Stored items
------------------------

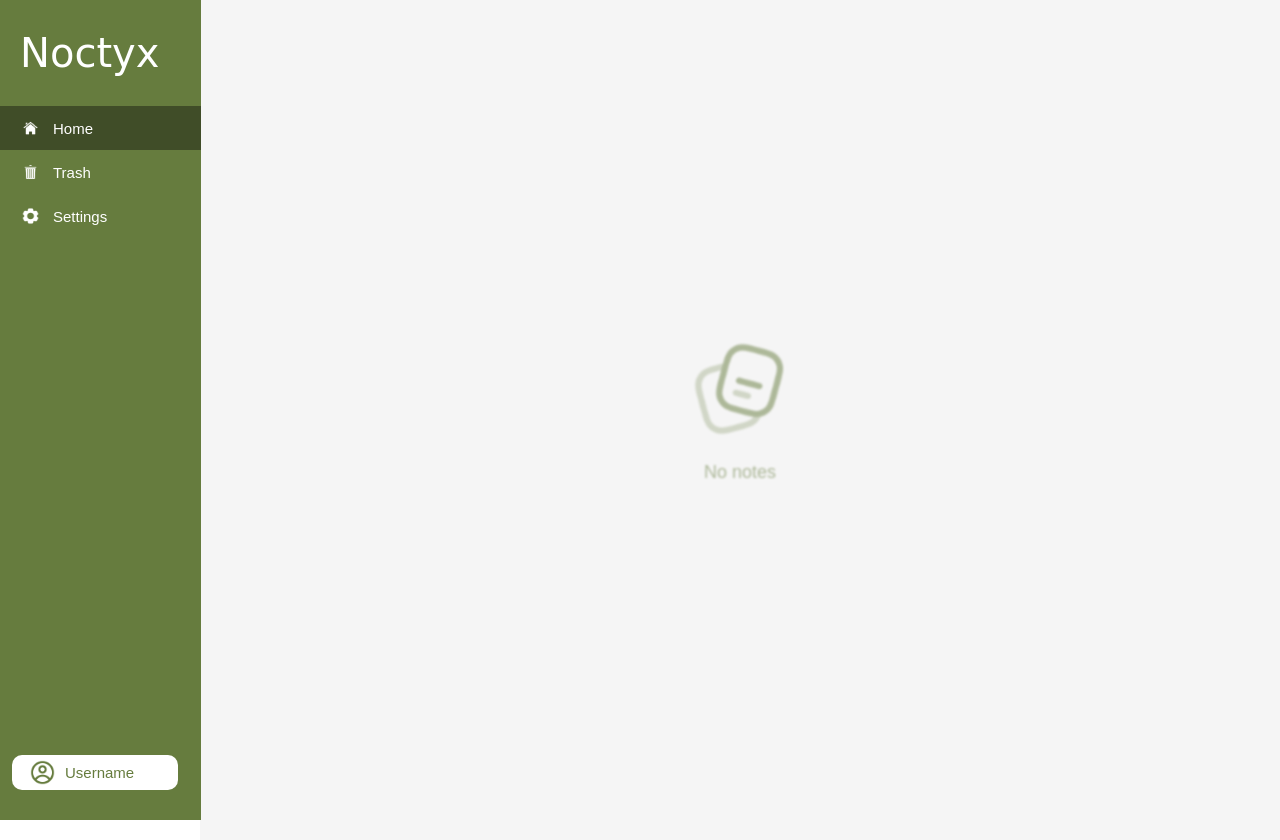
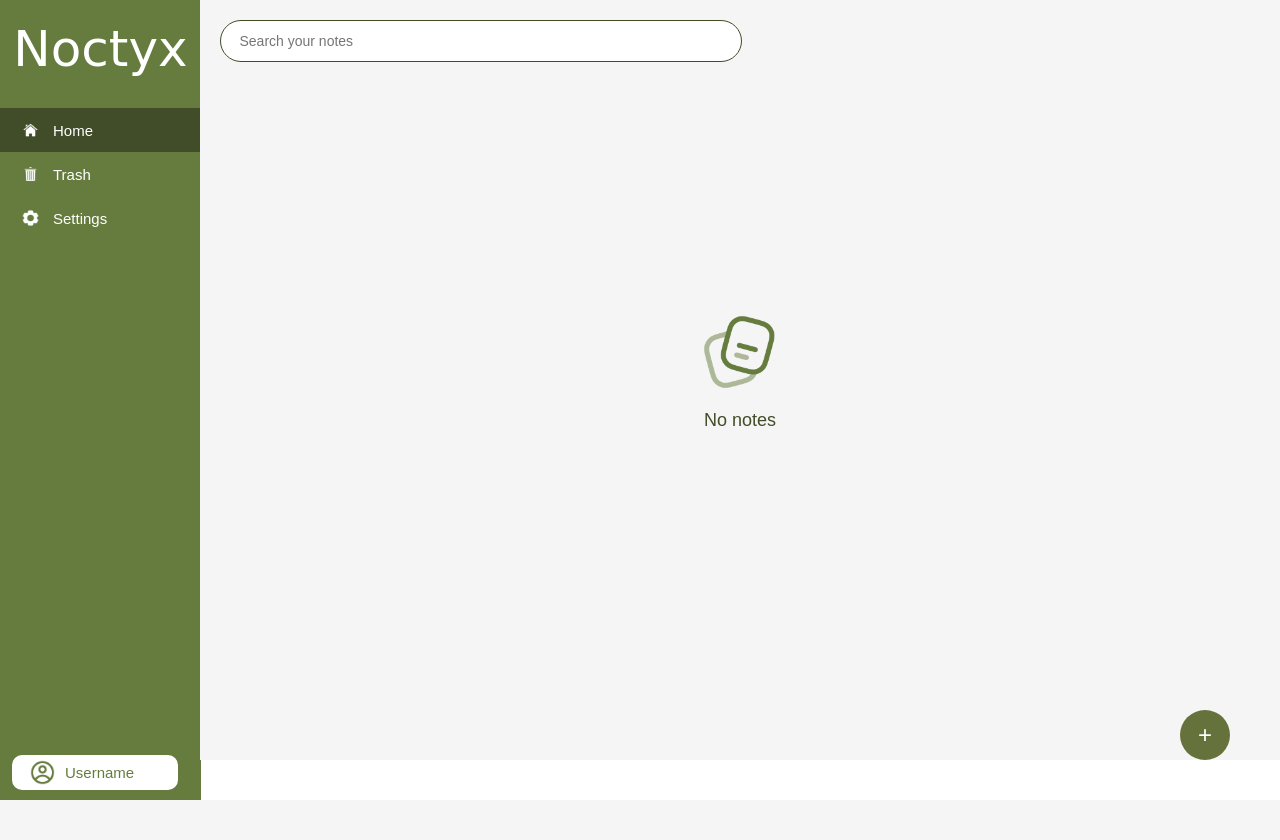
Before and after one commit to Natuski-Nakagawa/Noctyx, a PHP site: page /client/pages/homemenu.php in a window 1280 px wide. After the commit the page ends 800 px from the top, so only its background shows below. Run offline with PHP 8.4, Linux system fonts and the light colour scheme; some web fonts are replaced.

Commit message:
edited the home page and linking to another page

```diff
--- a/client/pages/homemenu.php
+++ b/client/pages/homemenu.php
@@ -7,16 +7,15 @@
     <link rel="stylesheet" href="../../server/style/homemenu.css">
     <link href="https://fonts.googleapis.com/css2?family=Jomhuria&display=swap" rel="stylesheet">
     <script src="../../server/script/script.js" defer></script> <!-- Include the script.js script -->
-
 </head>
 <body class="<?php echo isset($_COOKIE['theme']) && $_COOKIE['theme'] == 'dark' ? 'dark-mode' : ''; ?>">
     <div class="sidebar">
         <p>Noctyx</p>
-        <a href="../pages/homepage.php" style="background-color: #404D28;">
+        <a href="../pages/homemenu.php" style="background-color: #404D28;">
             <img src="../assets/homeicon.png" alt="Home Icon">
             Home
         </a>
-        <a href="../pages/trashpage.php">
+        <a href="../pages/trashmenu.php">
             <img src="../assets/trashicon.png" alt="Trash Icon">
             Trash
         </a>
@@ -33,10 +32,29 @@
     </div>
 
     <div class="content">
-        <div class="notes-icon">
-            <img src="../assets/notes.png" alt="Notes Icon">
+        <div class="search-container">
+            <input type="text" class="search-input" placeholder="Search your notes">
         </div>
-        <p>No notes</p>
+
+            <div id="noNotes" class="no-notes">
+                <img src="../assets/no-notes.png" alt="No Notes Icon">
+                <p>No notes</p>
+            </div>
+
+        <button class="add-button" onclick="openModal()">+</button>
+
+        <div id="noteContainer">
+        <div id="noteModal">
+            <div class="modal-content">
+                <input type="text" id="noteTitle" placeholder="Title">
+                <textarea id="noteContent" placeholder="Take a note..."></textarea>
+                <button id="saveNote"><b>Save</b></button>
+            </div>
+        </div>
+        </div>
+
     </div>
+
+    <script src="../../server/script/addnote.js"></script>
 </body>
 </html>
--- a/client/pages/settings.php
+++ b/client/pages/settings.php
@@ -10,11 +10,11 @@
 <body class="<?php echo isset($_COOKIE['theme']) && $_COOKIE['theme'] == 'dark' ? 'dark-mode' : ''; ?>">
     <div class="sidebar">
         <p>Noctyx</p>
-        <a href="../pages/homepage.php">
+        <a href="../pages/homemenu.php">
             <img src="../assets/homeicon.png" alt="Home Icon"> <!-- Home icon -->
             Home
         </a>
-        <a href="../pages/trashpage.php">
+        <a href="../pages/trashmenu.php">
             <img src="../assets/trashicon.png" alt="Trash Icon"> <!-- Trash icon -->
             Trash
         </a>
--- a/client/pages/trashmenu.php
+++ b/client/pages/trashmenu.php
@@ -11,11 +11,11 @@
 <body class="<?php echo isset($_COOKIE['theme']) && $_COOKIE['theme'] == 'dark' ? 'dark-mode' : ''; ?>">
     <div class="sidebar">
         <p>Noctyx</p>
-        <a href="../pages/homepage.php">
+        <a href="../pages/homemenu.php">
             <img src="../assets/homeicon.png" alt="Home Icon">
             Home
         </a>
-        <a href="../pages/trashpage.php" style="background-color: #404D28;">
+        <a href="../pages/trashmenu.php" style="background-color: #404D28;">
             <img src="../assets/trashicon.png" alt="Trash Icon">
             Trash
         </a>
--- a/server/php/tologin.php
+++ b/server/php/tologin.php
@@ -38,7 +38,7 @@ if ($_SERVER["REQUEST_METHOD"] == "POST") {
             $stmt->close();
             $conn->close();
             // Redirect to the welcome page or dashboard
-            header("Location: /noctyx/client/pages/homepage.php");
+            header("Location: /noctyx/client/pages/homemenu.php");
             exit();
         } else {
             $error = "Incorrect username or password.";
--- a/server/style/homemenu.css
+++ b/server/style/homemenu.css
@@ -1,12 +1,12 @@
-/* Base Styles */
 body {
+    font-family: Arial, sans-serif;
     margin: 0;
-    font-family: Arial, sans-serif;
+    overflow: hidden; /* Hide the body scrollbar */
 }
 
 .sidebar {
     width: 201px;
-    background-color: #667C3E; /* Light mode sidebar background */
+    background-color: #667C3E;
     position: fixed;
     height: 100%;
     padding-top: 20px;
@@ -14,10 +14,11 @@ body {
 
 .sidebar p {
     color: white;
-    text-align: left;
-    margin: 10px 0px 30px 20px;
+    margin: 0;
+    margin-bottom: 30px;
+    text-align: center;
     font-family: 'Jomhuria', cursive;
-    font-size: 40px;
+    font-size: 50px;
 }
 
 .sidebar a {
@@ -30,7 +31,7 @@ body {
 }
 
 .sidebar a:hover {
-    background-color: #7F9973; /* Light mode hover color */
+    background-color: #7F9973;
 }
 
 .sidebar img {
@@ -39,39 +40,13 @@ body {
     height: 24px;
 }
 
-.content {
-    margin-left: 200px;
-    padding: 20px;
-    font-size: 18px;
-    background-color: #F5F5F5; /* Light mode content background */
-    height: 100vh;
-    display: flex;
-    flex-direction: column;
-    justify-content: center;
-    align-items: center;
-    color: #7F9973;
-}
-
-.content p {
-    filter: blur(1px);
-    opacity: 0.5;
-    color: #667C3E; /* Light mode text color */
-}
-
-.notes-icon img {
-    width: 100px;
-    height: 100px;
-    filter: blur(1px);
-    opacity: 0.5;
-}
-
 .footer {
     position: fixed;
     bottom: 10px;
     left: 12px;
     font-size: 12px;
     width: 13%;
-    color: #404D28; /* Light mode footer color */
+    color: #404D28;
     display: flex;
     align-items: center;
 }
@@ -84,7 +59,7 @@ body {
 }
 
 .footer .username-container {
-    background-color: rgba(255, 255, 255, 1.0); /* Light mode footer container background */
+    background-color: rgba(255, 255, 255, 1.0);
     padding: 5px 18px;
     border-radius: 10px;
     display: flex;
@@ -100,8 +75,183 @@ body {
 }
 
 .footer .username-container:hover {
-    background-color: #404D28; /* Light mode footer container hover color */
+    background-color: #404D28;
     color: white;
+}
+
+.content {
+    margin-left: 200px;
+    padding: 20px;
+    background-color: #F5F5F5;
+    height: calc(100vh - 80px); /* Adjust height to leave space for footer */
+    position: relative;
+}
+
+.search-container {
+    background-color: white;
+    border: 1px solid #404D28;
+    border-radius: 30px;
+    height: 40px;
+    width: 50%;
+    display: flex;
+    align-items: center;
+    justify-content: center;
+    margin-bottom: 20px;
+}
+
+.search-input {
+    border: none;
+    outline: none;
+    width: 90%;
+    height: 100%;
+    font-size: 14px;
+    color: #404D28;
+    background-color: transparent;
+    margin-left: -15px;
+}
+
+.add-button {
+    position: absolute;
+    bottom: 0;
+    right: 50px;
+    background-color: #66723b;
+    color: white;
+    border: none;
+    width: 50px;
+    height: 50px;
+    border-radius: 50%;
+    font-size: 24px;
+    cursor: pointer;
+    z-index: 2;
+}
+
+.no-notes {
+    display: flex;
+    flex-direction: column;
+    align-items: center;
+    justify-content: center;
+    height: 100%;
+    width: 100%;
+    color: #404D28;
+    font-size: 20px;
+    position: absolute;
+    top: 0;
+    left: 0;
+    z-index: 1;
+}
+
+.no-notes img {
+    width: 80px;
+    height: 80px;
+}
+
+.no-notes p {
+    font-size: 18px;
+}
+
+/* Tile layout for notes with larger tiles */
+#noteContainer {
+    display: grid;
+    grid-template-columns: repeat(auto-fill, minmax(300px, 1fr)); /* Adjusted minimum width */
+    gap: 20px; /* Increased gap between tiles */
+    margin-top: 20px;
+    max-height: calc(100vh - 80px); /* Adjust height to fit within the content area */
+    overflow-y: auto; /* Enable vertical scrolling */
+}
+
+.note {
+    background-color: white;
+    border-top: 5px solid #404D28;
+    border-radius: 5px;
+    padding: 20px; /* Increased padding for more space inside tiles */
+    box-shadow: 0 4px 10px rgba(0, 0, 0, 0.2); /* Enhanced shadow */
+    display: flex;
+    flex-direction: column;
+    justify-content: space-between;
+    align-items: stretch;
+    height: 200px; /* Increased height */
+}
+
+.note-content {
+    flex-grow: 1;
+    color: #667C3E;
+    overflow: auto; /* Allow scrolling if content overflows */
+    word-wrap: break-word; /* Wrap long words to prevent horizontal scrolling */
+    white-space: pre-wrap; /* Preserve whitespace and line breaks */
+}
+
+.note-content strong {
+    display: block; /* Makes the title a block element */
+    font-size: 20px; /* Font size for the title, adjust as needed */
+    font-weight: bold; /* Make the title bold */
+}
+
+.note-icons {
+    display: flex;
+    justify-content: flex-end;
+    gap: 10px; /* Increased gap between icons */
+}
+
+.note-icons img {
+    width: 24px; /* Increased icon size */
+    height: 24px; /* Increased icon size */
+}
+
+#noteModal {
+    display: none;
+    position: fixed;
+    z-index: 1;
+    left: 0;
+    top: 0;
+    width: 100%;
+    height: 100%;
+    background-color: rgba(0, 0, 0, 0.4);
+    justify-content: center;
+    align-items: center;
+}
+
+#noteModal .modal-content {
+    background-color: #fff;
+    padding: 20px;
+    border-radius: 5px;
+    width: 50%;
+    height: auto; /* Adjust height to fit content */
+    max-height: 60%;
+    overflow: hidden; /* Prevent scrolling */
+    display: flex;
+    flex-direction: column; /* Ensure elements stack vertically */
+}
+
+#noteModal input {
+    width: calc(100% - 22px); /* Adjust width to fit within padding */
+    height: 8%;
+    margin-bottom: 10px;
+    padding: 10px;
+    border-radius: 5px;
+    border: 1px solid #404D28;
+    font-size: 20px;
+}
+
+#noteModal textarea {
+    width: calc(100% - 22px); /* Adjust width to fit within padding */
+    height: 300px;
+    margin-bottom: 8px;
+    border: 1px solid #404D28;
+    padding: 10px;
+    border-radius: 5px;
+    font-size: 15px;
+}
+
+#noteModal button {
+    padding: 5px;
+    width: 50px;
+    font-family: Arial, Helvetica, sans-serif;
+    color: #404D28;
+    border-color: #667C3E;
+    border-radius: 5px;
+    cursor: pointer;
+    font-size: 13px;
+    margin-top: 10px;
 }
 
 /* Dark Mode Styles */
--- a/server/style/trashmenu.css
+++ b/server/style/trashmenu.css
@@ -54,8 +54,6 @@ body {
 }
 
 .content p {
-    filter: blur(1px);
-    opacity: 0.5;
     color: #667C3E;
     display: flex;
     margin-top: -15px;
@@ -66,8 +64,6 @@ body {
 .trash-icon img {
     width: 100px;
     height: 100px;
-    filter: blur(1px);
-    opacity: 0.5;
     display: flex;
     justify-content: center;
     align-items: center;
```
Also changed, not shown: server/script/addnote.js (added, +94 -0 lines), client/assets/delete-icon.png (added), client/assets/edit-icon.png (added), client/assets/no-notes.png (renamed from client/assets/notes.png).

------------------------

:: Task directions ::
Which lines above hold the string "Increased"? Show each of them.

:: Answer box ::
+    gap: 20px; /* Increased gap between tiles */
+    padding: 20px; /* Increased padding for more space inside tiles */
+    height: 200px; /* Increased height */
+    gap: 10px; /* Increased gap between icons */
+    width: 24px; /* Increased icon size */
+    height: 24px; /* Increased icon size */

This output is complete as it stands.